→ DIRECTIONS: Among the lines of the records, please find those that contain the word "over" and copy them.

** Opening EXTRACTED ENTRIES block **

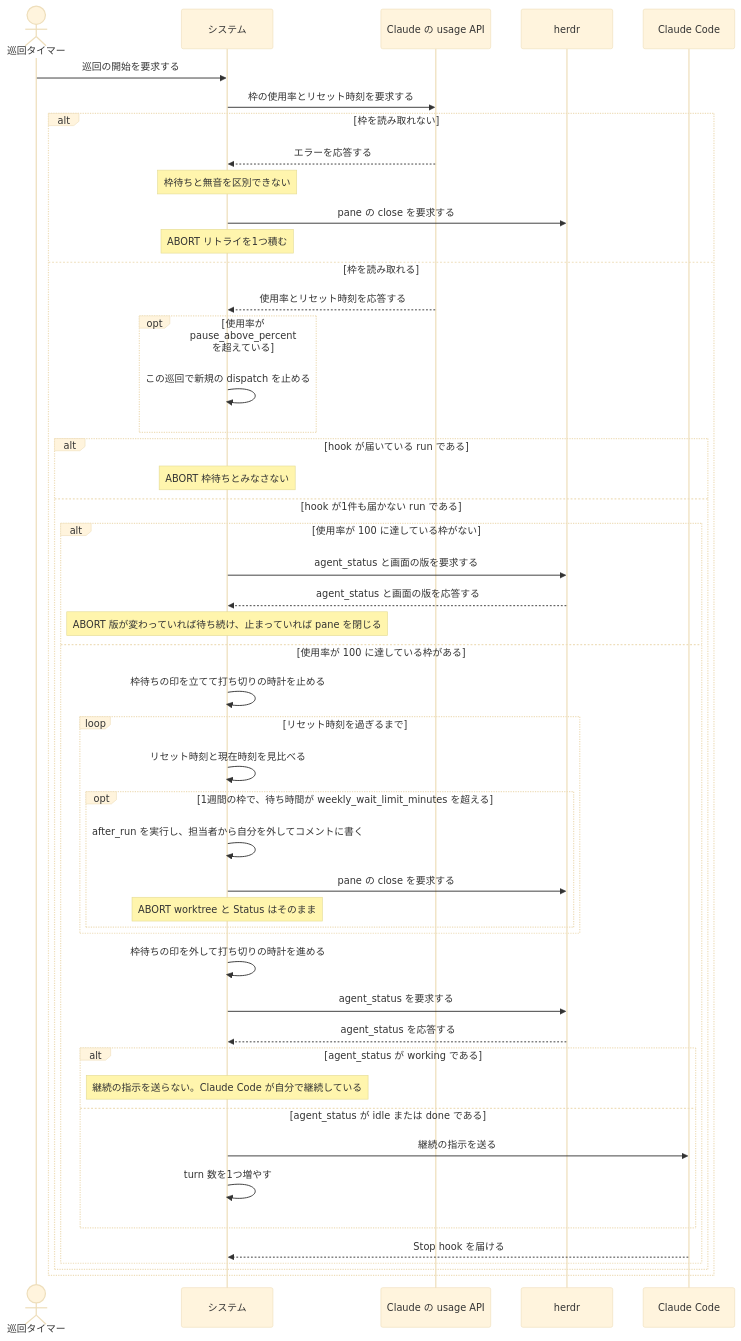
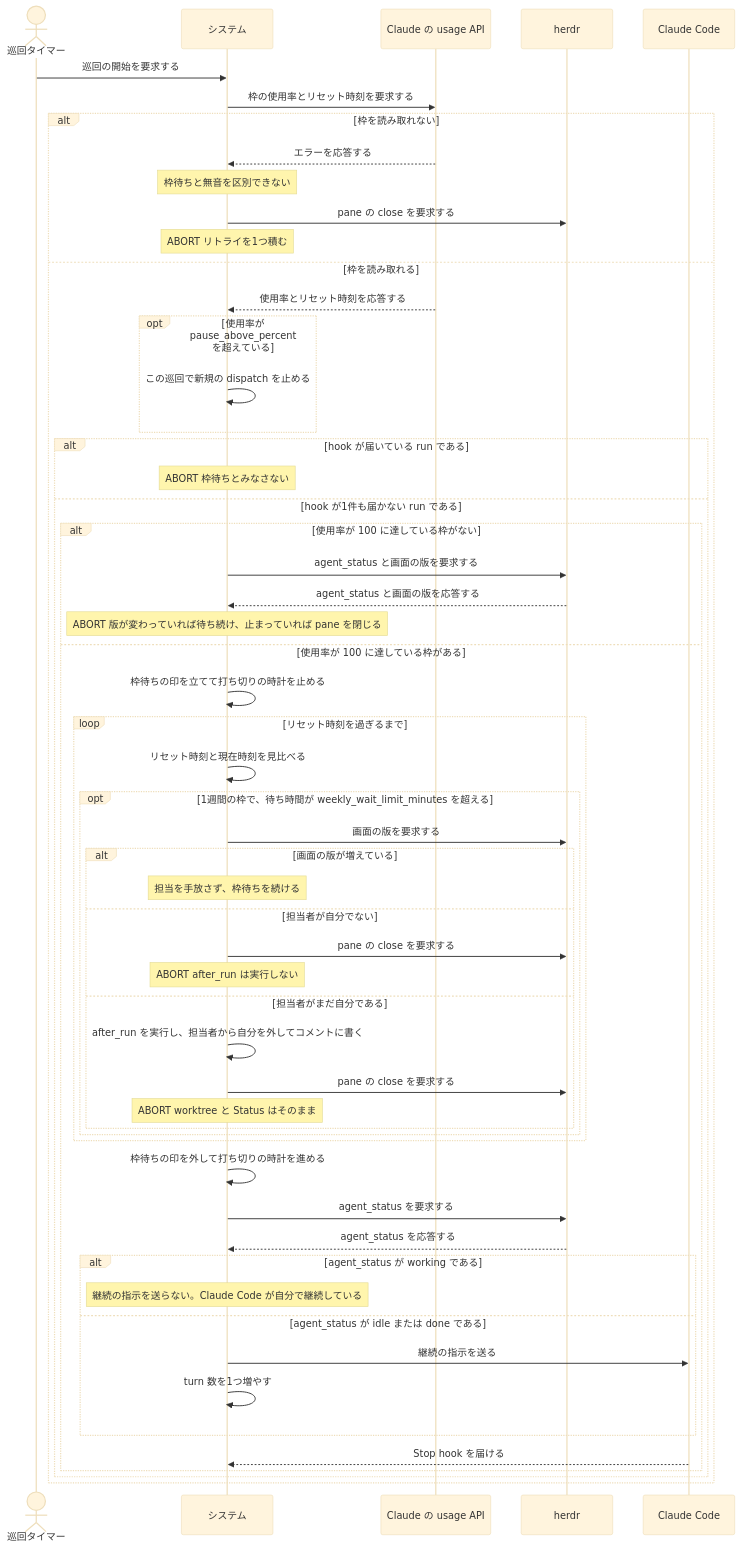
One commit to maimuzo/continuo changed the second of 2 diagrams in docs/spec/usecases/particular_case/レートリミットで待って再開する.rucm.md. Above: the diagram before and after it, drawn with Mermaid (base theme). The commit also changed other lines of this file and 29 other files, not shown here.

````diff
--- a/docs/spec/usecases/particular_case/レートリミットで待って再開する.rucm.md
+++ b/docs/spec/usecases/particular_case/レートリミットで待って再開する.rucm.md
@@ -205,51 +222,59 @@
 ```mermaid
 sequenceDiagram
     actor T as 巡回タイマー
     participant S as システム
     participant API as Claude の usage API
     participant H as herdr
     participant CC as Claude Code
 
     T->>S: 巡回の開始を要求する
     S->>API: 枠の使用率とリセット時刻を要求する
     alt 枠を読み取れない
         API-->>S: エラーを応答する
         Note over S: 枠待ちと無音を区別できない
         S->>H: pane の close を要求する
         Note over S: ABORT リトライを1つ積む
     else 枠を読み取れる
         API-->>S: 使用率とリセット時刻を応答する
         opt 使用率が pause_above_percent を超えている
             S->>S: この巡回で新規の dispatch を止める
         end
         alt hook が届いている run である
             Note over S: ABORT 枠待ちとみなさない
         else hook が1件も届かない run である
             alt 使用率が 100 に達している枠がない
                 S->>H: agent_status と画面の版を要求する
                 H-->>S: agent_status と画面の版を応答する
                 Note over S: ABORT 版が変わっていれば待ち続け、止まっていれば pane を閉じる
             else 使用率が 100 に達している枠がある
                 S->>S: 枠待ちの印を立てて打ち切りの時計を止める
                 loop リセット時刻を過ぎるまで
                     S->>S: リセット時刻と現在時刻を見比べる
                     opt 1週間の枠で、待ち時間が weekly_wait_limit_minutes を超える
-                        S->>S: after_run を実行し、担当者から自分を外してコメントに書く
-                        S->>H: pane の close を要求する
-                        Note over S: ABORT worktree と Status はそのまま
+                        S->>H: 画面の版を要求する
+                        alt 画面の版が増えている
+                            Note over S: 担当を手放さず、枠待ちを続ける
+                        else 担当者が自分でない
+                            S->>H: pane の close を要求する
+                            Note over S: ABORT after_run は実行しない
+                        else 担当者がまだ自分である
+                            S->>S: after_run を実行し、担当者から自分を外してコメントに書く
+                            S->>H: pane の close を要求する
+                            Note over S: ABORT worktree と Status はそのまま
+                        end
                     end
                 end
                 S->>S: 枠待ちの印を外して打ち切りの時計を進める
                 S->>H: agent_status を要求する
                 H-->>S: agent_status を応答する
                 alt agent_status が working である
                     Note over S: 継続の指示を送らない。Claude Code が自分で継続している
                 else agent_status が idle または done である
                     S->>CC: 継続の指示を送る
                     S->>S: turn 数を1つ増やす
                 end
                 CC-->>S: Stop hook を届ける
             end
         end
     end
 ```
````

** Closing EXTRACTED ENTRIES block **

→ TASK RESPONSE:
         Note over S: 枠待ちと無音を区別できない
         Note over S: ABORT リトライを1つ積む
             Note over S: ABORT 枠待ちとみなさない
                 Note over S: ABORT 版が変わっていれば待ち続け、止まっていれば pane を閉じる
-                        Note over S: ABORT worktree と Status はそのまま
+                            Note over S: 担当を手放さず、枠待ちを続ける
+                            Note over S: ABORT after_run は実行しない
+                            Note over S: ABORT worktree と Status はそのまま
                     Note over S: 継続の指示を送らない。Claude Code が自分で継続している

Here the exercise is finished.